R-squared: 0.25

There is difference is the R-squared value.

In [33]:
#plt.plot(train, lm_model.predict(train), color='blue',linewidth=3)

Model Evaluation

Mean Absolute Error (MAE) is the mean of the absolute value of the errors:

$$\frac 1n\sum_{i=1}^n|y_i-\hat{y}_i|$$

Mean Squared Error (MSE) is the mean of the squared errors:

$$\frac 1n\sum_{i=1}^n(y_i-\hat{y}_i)^2$$

Root Mean Squared Error (RMSE) is the square root of the mean of the squared errors:

$$\sqrt{\frac 1n\sum_{i=1}^n(y_i-\hat{y}_i)^2}$$
In [35]:
testing = test[features_used]
testing_y = test.FatPrice
test_predicted= lm_model.predict(testing)
Predicted_result = pd.DataFrame({"Observed":testing_y,"Predicted":test_predicted})
Predicted_result.head()
Out[35]:
Observed Predicted
157 1.4645 1.699825
158 1.3452 1.655022
159 1.3252 1.755014
160 1.3948 1.692029
161 1.4999 1.715517
In [36]:
# calculate MAE using scikit-learn
print metrics.mean_absolute_error(testing_y, test_predicted)
0.277952373732
In [37]:
# coffient of determination for the testing dataset
print 'R-squared: %0.2f'% lm_model.score(testing, testing_y)
R-squared: -0.04
In [38]:
# calculate MSE using scikit-learn
print metrics.mean_squared_error(testing_y, test_predicted)
0.125656951137
In [39]:
# calculate RMSE using scikit-learn
print np.sqrt(metrics.mean_squared_error(testing_y, test_predicted))
0.354481242293
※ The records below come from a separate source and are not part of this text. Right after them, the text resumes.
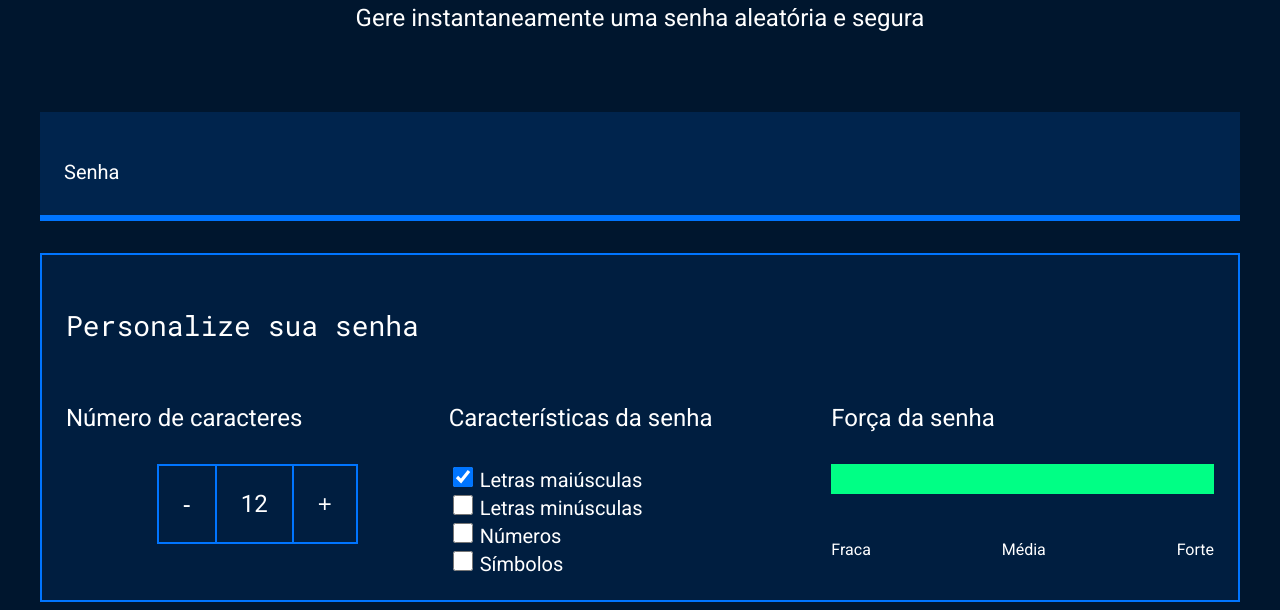
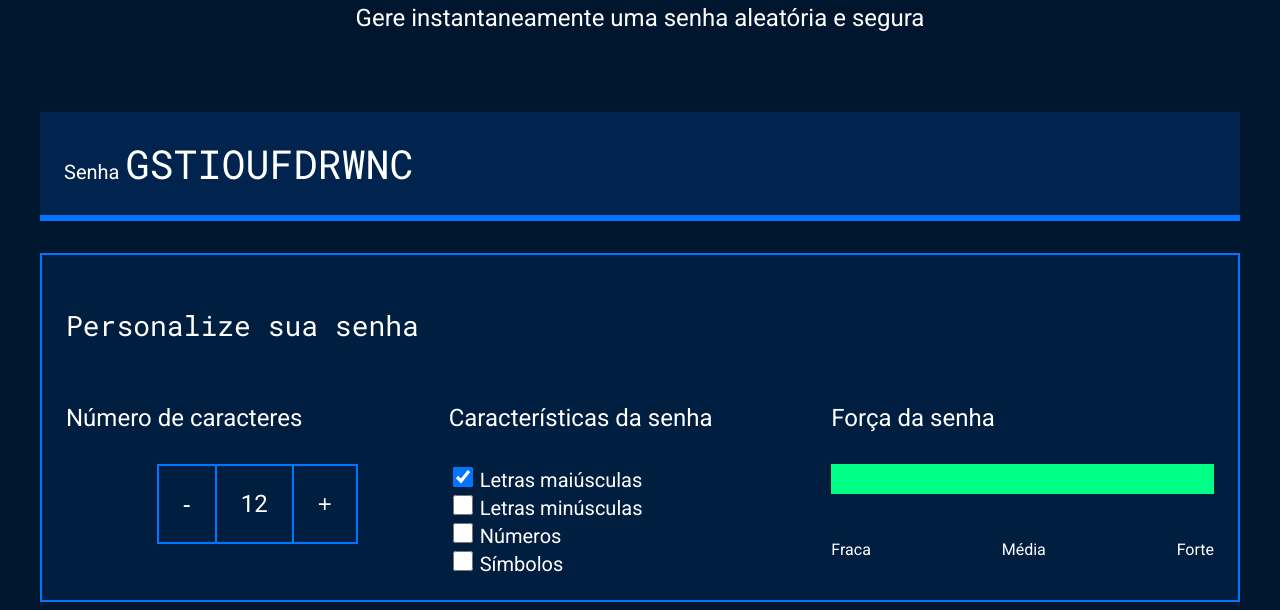
Before and after one commit to maycon7771/site-senha, a plain HTML site: page index.html in a window 1280 px wide. Shown: the part 214-824 px from the top of the page. Drawn offline with Linux system fonts and the light colour scheme.

Commit message:
Add files via upload

```diff
--- a/index.html
+++ b/index.html
@@ -17,7 +17,7 @@
         </div>
         <div class="conteudo-senha">
             <label for="senha">Senha</label>
-            <input name="senha" type="text" id="campo-senha">
+            <input name="senha" type="text" id="campo-senha" readonly>
         </div>
         <div class="parametro">
             <h3 class="parametro-titulo">Personalize sua senha</h3>
--- a/main.js
+++ b/main.js
@@ -9,18 +9,58 @@ botoes[1].onclick = aumentaTamanho;
 
 function diminuiTamanho(){
     if (tamanhoSenha > 1){
-     tamanhoSenha = tamanhoSenha-1;
+     // tamanhoSenha = tamanhoSenha-1;
+     tamanhoSenha--;
  }
-
    numeroSenha.textContent = tamanhoSenha;
+   geraSenha();
 }
-
 function aumentaTamanho(){
     if (tamanhoSenha < 20){
-        tamanhoSenha = tamanhoSenha+1;
+    // tamanhoSenha = tamanhoSenha+1;
+      tamanhoSenha++;
     }
 
    numeroSenha.textContent = tamanhoSenha;
+   geraSenha();
 }
 
-console.log(botoes);
+const campoSenha = document.querySelector('#campo-senha');
+const checkbox = document.querySelectorAll('.checkbox');
+
+for(i=0; i < checkbox.length;i++){
+    checkbox[i].onclick = geraSenha;
+}
+
+
+const letrasMaiusculas = 'ABCDEFGHIJKLMNOPQRSTUVWXYZ';
+const letrasMinusculas = 'abcdefghijklmnopqrstuvwxyz';
+const numeros = '0123456789';
+const simbolos = '!@%?#$¨&-_=+/';
+
+geraSenha();
+
+function geraSenha(){
+    let alfabeto = '';
+    if(checkbox[0].checked){
+        alfabeto = alfabeto + letrasMaiusculas;
+    }
+    if(checkbox[1].checked){
+        lfabeto = alfabeto + letrasMinusculas;
+    }
+    if(checkbox[2].checked){
+        lfabeto = alfabeto + numeros;
+    }
+    if(checkbox[3].checked){
+        lfabeto = alfabeto + simbolos;
+    }
+    console.log(alfabeto);
+    let senha = '';
+    for(let i = 0; i < tamanhoSenha;i++){
+       let numeroAleatorio = Math.random()*alfabeto.length;
+       numeroAleatorio = Math.floor(numeroAleatorio);
+       senha = senha + alfabeto[numeroAleatorio];
+
+    }
+    campoSenha.value = senha;
+}
```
Plot of the fitted model for the testing dataset

In [40]:
sns.pairplot(Predicted_result, x_vars='Observed', y_vars='Predicted', size=15, aspect=0.5, kind='reg')
Out[40]:
<seaborn.axisgrid.PairGrid at 0x203602b0>
In [ ]:
# the same plot can be created using
#plt.scatter(Predicted_result.Observed, Predicted_result.Predicted,  color='blue')
#plt.xticks(())
#plt.yticks(())
#plt.show()

This is not an ideal fit. This is one of those examples in which linear regression is not a good model to predict with. In the next section, I will apply support vector machine(svm) to see if I can get a better model.